The 1° OAFlux analysis is constructed from using the best possible surface meteorological variables and best possible bulk flux algorithm. Buoy measurement time series at 130+ buoys are used as independent benchmark for validating the estimated air-sea variables; these buoys are not assimilated in the OAFlux synthesis process (Yu and Weller 2007; Yu et al. 2008).

  • The best possible estimates for flux-related surface meteorological variables are obtained by applying an advanced objective analysis to seek optimal synthesis of satellite observations of wind speed and SST and atmospheric reanalysis of near-surface air and humidity. The latter two variables cannot be directly observed by satellite so auxiliary datasets have to be supplied to complete the flux estimates. In OAFlux 0.25° satellite analysis, the two variables are retrieved from satellite microwave radiometers and sounders (Yu and Jin 2018), which is one main difference between the two versions of products.
  • The objective analysis denotes the process of synthesizing measurements/estimates from various sources. The methodology governing the objective analysis is the Gauss – Markov theorem, a standard statistical estimation theory that states, when combining data in a linear fashion, the linear least squares estimator is the most efficient estimator. Such process reduces error in each input data source and produces an estimate that has the minimum variance. That means that the OAFlux analysis takes data errors into account when constructing improved estimates of flux-related surface meteorological variables.
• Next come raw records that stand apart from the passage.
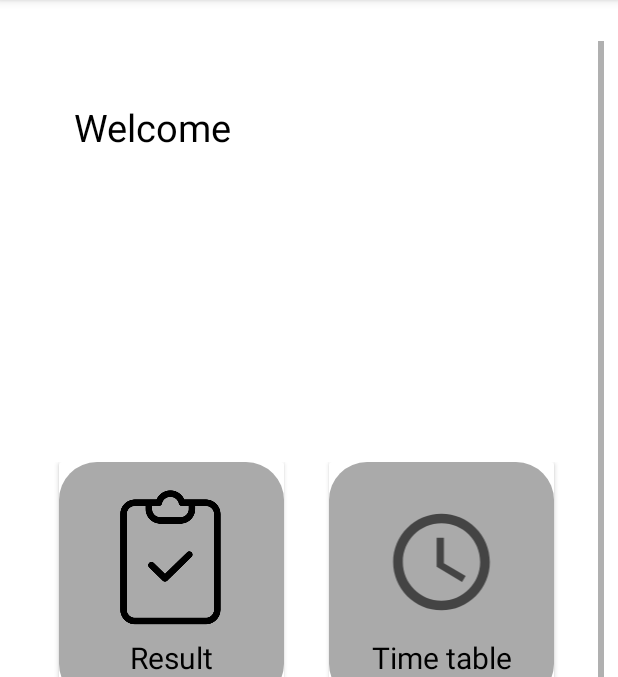
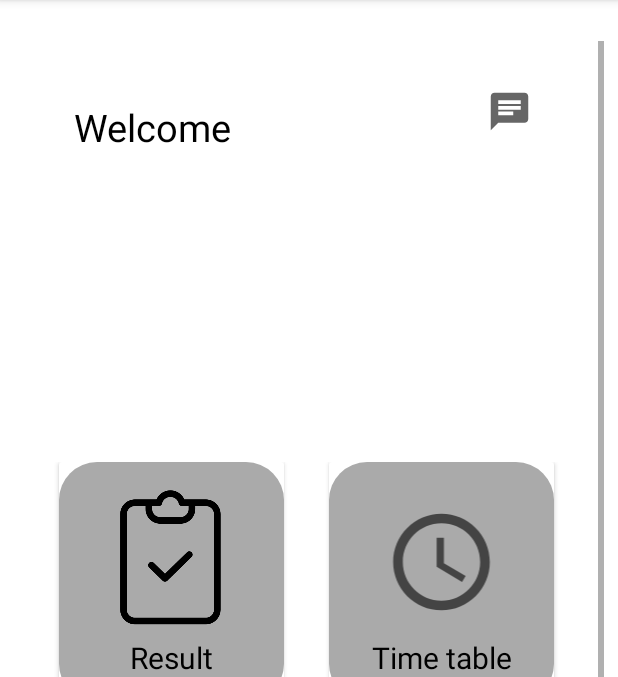
Before and after one commit to jeet2610/student_app, an Android app: the home_page screen opened through its navigation route, on a phone screen of 412 x 824 dp, the part 84-761 px from its top. Run offline under Robolectric (Android 15) with nearby library versions, the phone set to English and light mode, and no system bars; our stand-ins replace Firebase (no records; nobody signed in at launch, a user with empty details on screens opened directly); 6 statements that could not run were skipped.

Commit message:
chat bot added

```diff
--- a/app/src/main/java/com/example/student_app/home_page.kt
+++ b/app/src/main/java/com/example/student_app/home_page.kt
@@ -7,6 +7,7 @@ import android.util.Log
 import android.view.LayoutInflater
 import android.view.View
 import android.view.ViewGroup
+import android.widget.ImageView
 import android.widget.TextView
 import androidx.cardview.widget.CardView
 import androidx.fragment.app.Fragment
@@ -21,6 +22,7 @@ import com.google.firebase.ktx.Firebase
 class home_page : Fragment() {
     lateinit var UsernameTextView : TextView
     lateinit var UserPhoneTextView : TextView
+    lateinit var ChatImageView : ImageView
     lateinit var UserEmailTextView : TextView
 
     lateinit var name: String
@@ -45,6 +47,12 @@ class home_page : Fragment() {
         UsernameTextView = view.findViewById(R.id.UsernameTextview)
         UserPhoneTextView = view.findViewById(R.id.UserPhoneNumberTextView)
         UserEmailTextView = view.findViewById(R.id.UserEmailTextView)
+        ChatImageView = view.findViewById(R.id.ChatImageButton)
+
+
+
+
+
         val db = FirebaseFirestore.getInstance()
         val user = Firebase.auth.currentUser
         if (user != null)
--- /dev/null
+++ b/app/src/main/res/drawable/ic_baseline_chat_24.xml
@@ -0,0 +1,5 @@
+<vector android:height="30dp" android:tint="?attr/colorControlNormal"
+    android:viewportHeight="24" android:viewportWidth="24"
+    android:width="30dp" xmlns:android="http://schemas.android.com/apk/res/android">
+    <path android:fillColor="@android:color/white" android:pathData="M20,2L4,2c-1.1,0 -1.99,0.9 -1.99,2L2,22l4,-4h14c1.1,0 2,-0.9 2,-2L22,4c0,-1.1 -0.9,-2 -2,-2zM6,9h12v2L6,11L6,9zM14,14L6,14v-2h8v2zM18,8L6,8L6,6h12v2z"/>
+</vector>
--- a/app/src/main/res/layout/fragment_home_page.xml
+++ b/app/src/main/res/layout/fragment_home_page.xml
@@ -28,6 +28,13 @@
         app:layout_constraintStart_toStartOf="parent"
         app:layout_constraintTop_toTopOf="parent">
 
+
+    <LinearLayout
+        android:layout_width="match_parent"
+        android:layout_height="wrap_content"
+        android:orientation="horizontal"
+        >
+
         <TextView
             android:layout_width="wrap_content"
             android:layout_height="wrap_content"
@@ -39,6 +46,20 @@
 
             tools:layout_editor_absoluteX="32dp"
             tools:layout_editor_absoluteY="24dp" />
+
+        <ImageView
+            android:id="@+id/ChatImageButton"
+            android:layout_width="wrap_content"
+            android:layout_height="wrap_content"
+
+            android:layout_gravity="center"
+            android:layout_marginLeft="170dp"
+            android:src="@drawable/ic_baseline_chat_24" />
+
+    </LinearLayout>
+
+
+
 
         <TextView
             android:id="@+id/UsernameTextview"
--- a/app/src/main/res/navigation/navigation.xml
+++ b/app/src/main/res/navigation/navigation.xml
@@ -22,10 +22,18 @@
         <action
             android:id="@+id/action_home_page_to_eventFragment"
             app:destination="@id/eventFragment" />
+        <action
+            android:id="@+id/action_home_page_to_chat_Fragment"
+            app:destination="@id/chat_Fragment" />
     </fragment>
     <fragment
         android:id="@+id/eventFragment"
         android:name="com.example.student_app.EventFragment"
         android:label="fragment_event"
         tools:layout="@layout/fragment_event" />
+    <fragment
+        android:id="@+id/chat_Fragment"
+        android:name="com.example.student_app.chat_Fragment"
+        android:label="fragment_chat_"
+        tools:layout="@layout/fragment_chat_" />
 </navigation>
--- a/build.gradle
+++ b/build.gradle
@@ -3,11 +3,13 @@ buildscript {
     repositories {
         google()
         mavenCentral()
+        maven { url "https://chaquo.com/maven" }
     }
     dependencies {
         classpath 'com.android.tools.build:gradle:7.1.0'
         classpath 'org.jetbrains.kotlin:kotlin-gradle-plugin:1.6.10'
         classpath 'com.google.gms:google-services:4.3.10'
+        classpath "com.chaquo.python:gradle:10.0.1"
 
         // NOTE: Do not place your application dependencies here; they belong
         // in the individual module build.gradle files
```
Also changed, not shown: app/build.gradle (+23 -2 lines), app/src/main/java/com/example/student_app/chat_Fragment.kt (added, +61 -0 lines), app/src/main/res/drawable/my_balloon_shape.xml (added, +8 -0 lines), app/src/main/res/drawable/other_balloon_shape.xml (added, +9 -0 lines), app/src/main/res/layout/fragment_chat_.xml (added, +19 -0 lines), 1 other file.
  • The latent and sensible heat flux estimates are computed from the objectively analyzed surface meteorological variables by using the COARE bulk flux algorithm 3.0 (Fairall et al. 2003).
OAFlux latent heat flux
OAFlux Sensible heat flux